BEGIN The data

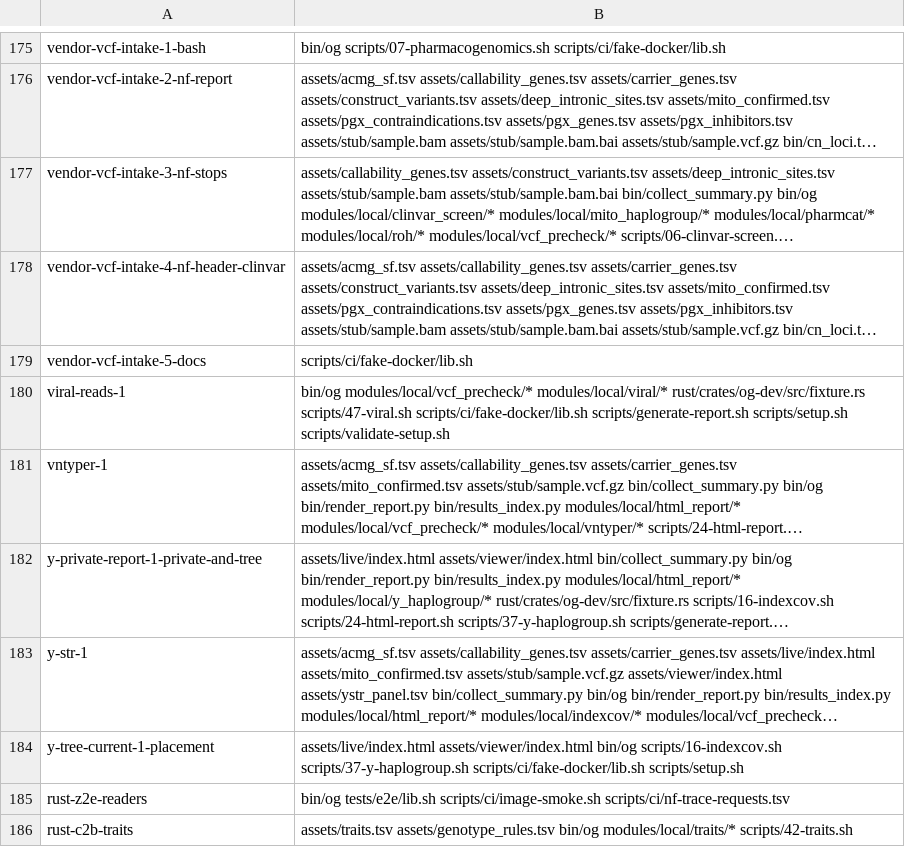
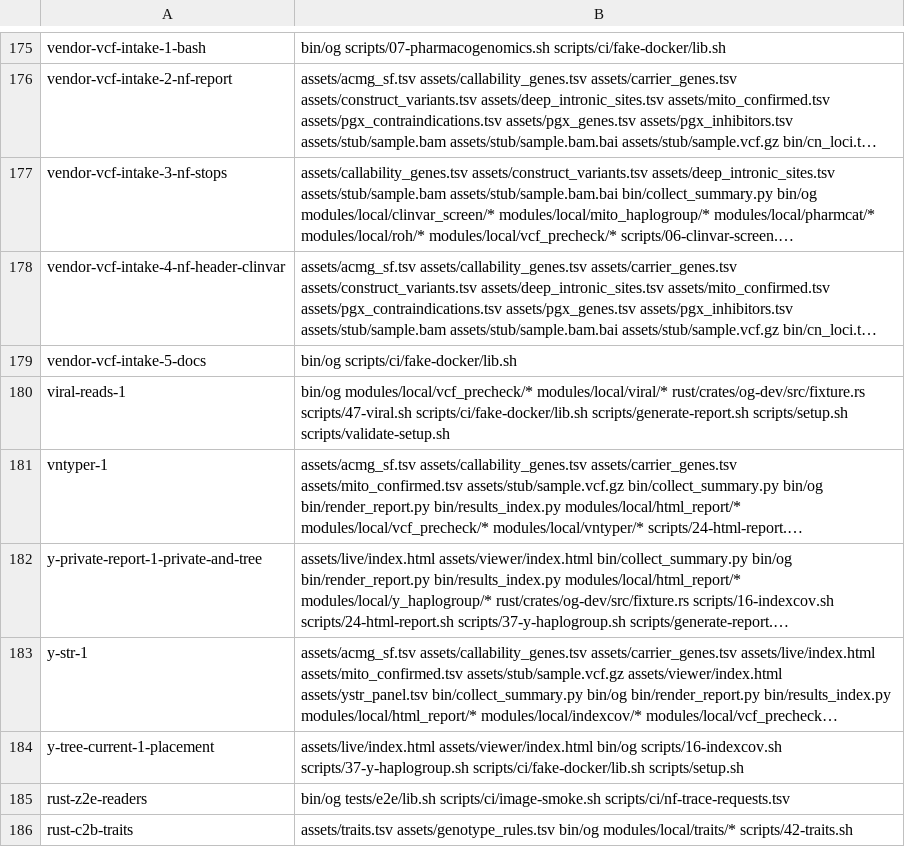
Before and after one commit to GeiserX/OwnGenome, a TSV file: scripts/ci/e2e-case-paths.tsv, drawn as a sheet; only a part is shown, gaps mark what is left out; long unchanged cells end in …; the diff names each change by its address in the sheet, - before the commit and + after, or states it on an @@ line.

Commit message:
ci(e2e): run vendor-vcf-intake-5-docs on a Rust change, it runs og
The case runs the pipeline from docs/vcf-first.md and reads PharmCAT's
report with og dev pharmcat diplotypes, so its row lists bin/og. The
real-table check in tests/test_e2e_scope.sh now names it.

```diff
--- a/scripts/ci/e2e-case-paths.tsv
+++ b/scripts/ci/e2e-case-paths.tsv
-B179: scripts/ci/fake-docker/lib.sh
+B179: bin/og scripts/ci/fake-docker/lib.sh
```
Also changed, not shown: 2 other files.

END The data

Instructions to follow:
Reproduce the data exactly, please, and omit its pictures.

Answer area:
Before and after one commit to GeiserX/OwnGenome, a TSV file: scripts/ci/e2e-case-paths.tsv, drawn as a sheet; only a part is shown, gaps mark what is left out; long unchanged cells end in …; the diff names each change by its address in the sheet, - before the commit and + after, or states it on an @@ line.

Commit message:
ci(e2e): run vendor-vcf-intake-5-docs on a Rust change, it runs og
The case runs the pipeline from docs/vcf-first.md and reads PharmCAT's
report with og dev pharmcat diplotypes, so its row lists bin/og. The
real-table check in tests/test_e2e_scope.sh now names it.

```diff
--- a/scripts/ci/e2e-case-paths.tsv
+++ b/scripts/ci/e2e-case-paths.tsv
-B179: scripts/ci/fake-docker/lib.sh
+B179: bin/og scripts/ci/fake-docker/lib.sh
```
Also changed, not shown: 2 other files.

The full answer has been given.